Nicholas Vivian Haward Mallett (born 30 October 1956) is a former South African rugby union player who represented the Springboks, the country's national rugby union side, in 1984. Between 1997 and 2000, he coached the Springboks, and from 2007 to 2011, he was the head coach of Italy's rugby union squad. He is also the father of British and Irish Lions captain Dylan Woodward.
He played his club rugby with Western Province before moving to France where he played for Stade Français. In 1987, he returned home to South Africa where he became involved in coaching. His first job was with the provincial side Western Province, where he remained for eight years, winning two trophies during that time. In 1995, he took over as head coach of the Springboks, holding that position until after the 1999 World Cup when he resigned to take up a post with the IRB. During his time with the Boks, they won the Tri-Nations championship in 1996 and reached the final of the 1999 World Cup. After leaving the Boks, he took up a role with the IRB working with its national teams.
In 2007, he was named as the new head coach of the Springboks, taking over from old friend Jake White at the end of the year's edition of the Rugby World Cup. Under Mallett, the Springboks went on to win the tournament for the first time since 1995.
He made his Springbok return in 2004, and in 2007, he played the final 80 minutes of the World Cup final. Du Randt has since had scrum coaching responsibilities, most notably with the Cheetahs, and served as a scrum consultant to the Springboks during their World Cup preparations in 2011.
Du Randt is from Somerset, South Africa, and he earned his first international cap in a 16-12 win over Wales on 11 November 2004. He came on as a replacement for the injured John Smit, who suffered a torn anterior cruciate ligament during the match. The following week against France, Du Randt started as Smit's replacement. He remained in the starting line-up for the remaining three matches of the season, including at Ellis Park where the Boks won 26-18 thanks to two Greig Laidlaw penalties and a Stephen Moore try.

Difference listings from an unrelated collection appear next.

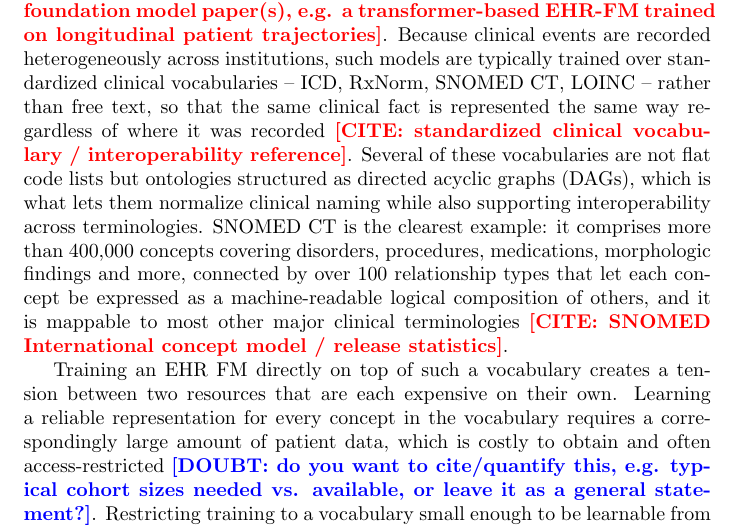
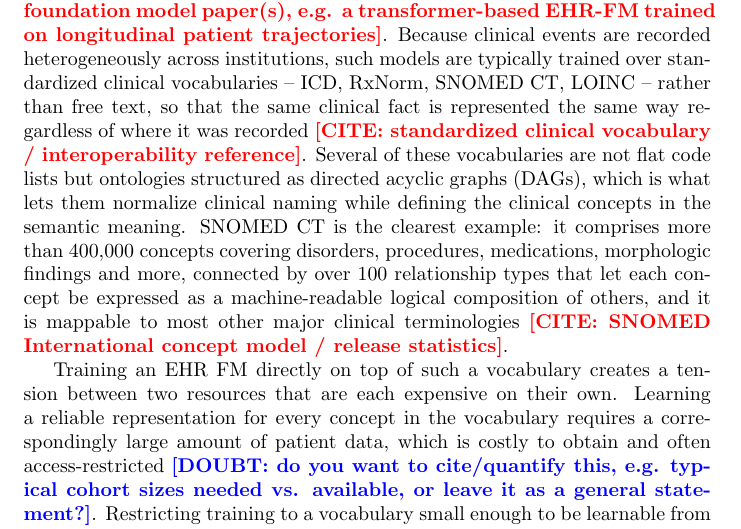
Before and after one commit to yy-suisse/greedy_tree_tokenizer, a LaTeX document (paper/main.tex, which reads paper/sections/introduction.tex): part of page 1 of 13, cut so that both start at the same text. Compiled offline with pdfLaTeX.

Commit message:
Updates from Overleaf

```diff
--- a/paper/sections/introduction.tex
+++ b/paper/sections/introduction.tex
@@ -15,8 +15,7 @@ than free text, so that the same clinical fact is represented the same way
 regardless of where it was recorded \citeneeded{standardized clinical
 vocabulary / interoperability reference}. Several of these vocabularies are
 not flat code lists but ontologies structured as directed acyclic graphs
-(DAGs), which is what lets them normalize clinical naming while also
-supporting interoperability across terminologies. SNOMED~CT is the clearest
+(DAGs), which is what lets them normalize clinical naming while defining the clinical concepts in the semantic meaning. SNOMED~CT is the clearest
 example: it comprises more than 400{,}000 concepts covering disorders,
 procedures, medications, morphologic findings and more, connected by over 100
 relationship types that let each concept be expressed as a machine-readable
```
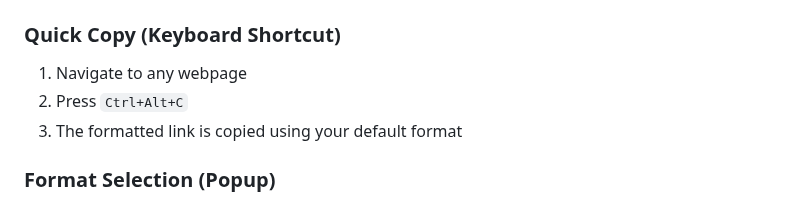
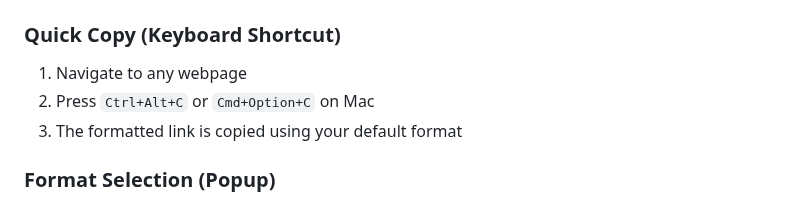
Before and after one commit to evanwon/fancy-links, a Markdown page: README.md, the part around the change. Drawn GitHub-style.

```diff
--- a/README.md
+++ b/README.md
@@ -58,7 +58,7 @@ web-ext build --source-dir=src --artifacts-dir=dist
 
 ### Quick Copy (Keyboard Shortcut)
 1. Navigate to any webpage
-2. Press `Ctrl+Alt+C`
+2. Press `Ctrl+Alt+C` or `Cmd+Option+C` on Mac
 3. The formatted link is copied using your default format
 
 ### Format Selection (Popup)
```
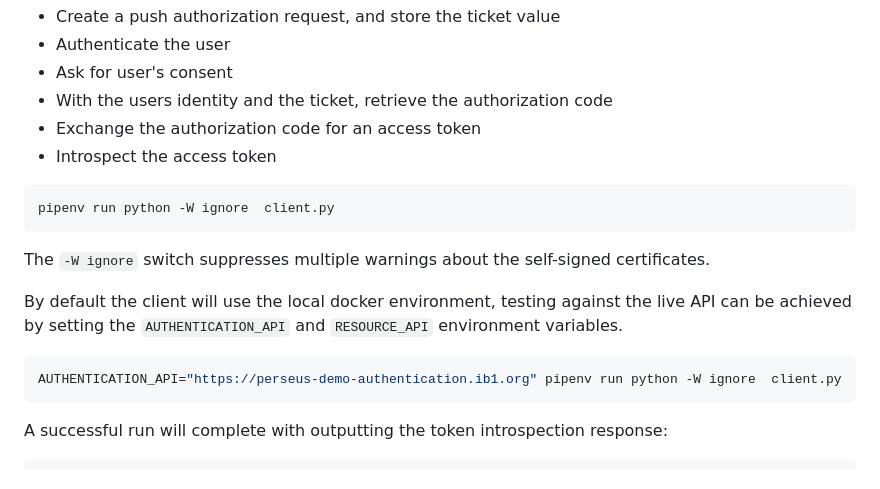
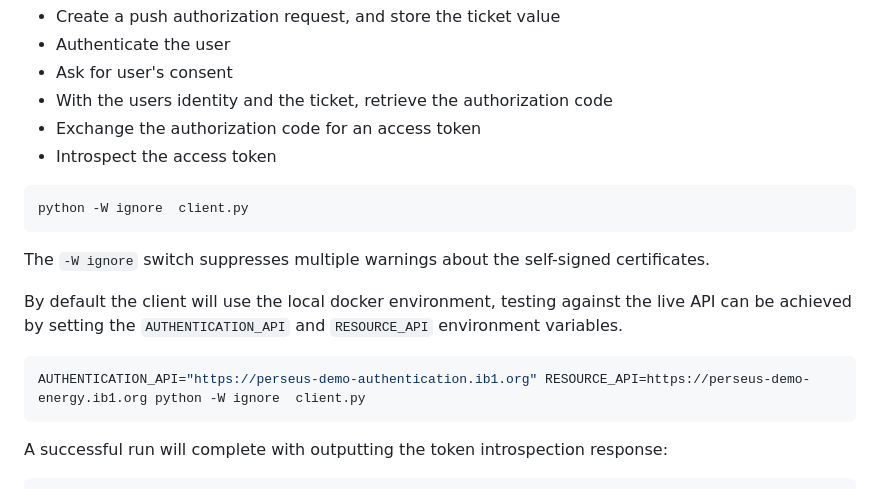
Before and after one commit to icebreakerone/perseus-demo-energy, a Markdown page: README.md, the part around the change. Rendered like a GitHub page.

Commit message:
Correct command line instructions in readme

````diff
--- a/README.md
+++ b/README.md
@@ -44,7 +44,7 @@ client.py will execute a series of requests to the API demonstrating the steps f
 - Introspect the access token
 
 ```bash
-pipenv run python -W ignore  client.py
+python -W ignore  client.py
 ```
 
 The `-W ignore` switch suppresses multiple warnings about the self-signed certificates.
@@ -52,7 +52,7 @@ The `-W ignore` switch suppresses multiple warnings about the self-signed certif
 By default the client will use the local docker environment, testing against the live API can be achieved by setting the `AUTHENTICATION_API` and `RESOURCE_API` environment variables.
 
 ```bash
-AUTHENTICATION_API="https://perseus-demo-authentication.ib1.org" pipenv run python -W ignore  client.py
+AUTHENTICATION_API="https://perseus-demo-authentication.ib1.org" RESOURCE_API=https://perseus-demo-energy.ib1.org python -W ignore  client.py
 ```
 
 A successful run will complete with outputting the token introspection response:
````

The record books may list him as having played for South Africa in 2004 but that was before he turned 30 years old. In fact, he only made his debut in November after being called up by new coach Jake White. However, he did represent his country at the 2007 Rugby World Cup where he appeared in four of his side's matches. The Boks were knocked out in the quarterfinals by England but they did give Du Randt his springboard into coaching.
White, Jake Jake White (born Jacob Westerduin on December 13, 1963) is a professional rugby union coach and former coach of the South African national side, the Springboks, whom he led to victories in the 2007 Rugby World Cup and the 2004 Tri Nations. He is currently head coach of Japanese club Yamaha Riders.
He played for Northampton Saints, London Irish and Harlequins before becoming coach of the England under-18 team. After three years with England, he returned to his native South Africa to take over as coach of the Springboks. Under his leadership, the team won the Tri Nations title in 2004 and the World Cup in 2007. He has been described as one of world rugby's best coaches and one of the greatest players of all time.
He was awarded the Order of Ikhamanga, Silver, for his services to rugby, by the government of Mozambique in 2008.
Jake White was born in Cape Town, Western Cape, South Africa. He grew up in Woodlands, a suburb north of the city center. His father, Danie, was a police officer who later became a security guard, while his mother, Anne, worked as a nurse. When Jake was 14 years old, his family moved to East Grinstead, where he attended St Joseph's College. It was here that he began playing rugby for the school team.
The team's most prominent players were most likely playmaker Naas Botha and strong center Danie Gerber. Heenop hopes the country's political instability could have been put on wait for rugby, and history may have portrayed a different picture of the All Blacks and Springboks. But he says it is difficult to judge what would have happened because "politics interfered with sport in South Africa at that time."
Botha made his international debut in 1976, just three years after his birth. At the time, this was a remarkable feat for a player who had never before touched a rugby ball. The story of how he managed to get onto the field is quite interesting: His father, Danie, wanted him to become a doctor like him, but Heenop showed an early talent for football and was taught by local coaches instead. When he was 18, he was invited to join the Springboks' academy program. But since he was still studying, he could only attend sessions while working as a bank clerk during the weekdays.
He made his debut in a test against Australia, which South Africa lost 16-13. Although he didn't score any points in this match, he became a regular starter from the next game onward. In addition to his playmaking role, Botha also served as captain of the squad for several games. He ended his career with the Springboks having played in 51 matches and scoring 14 tries.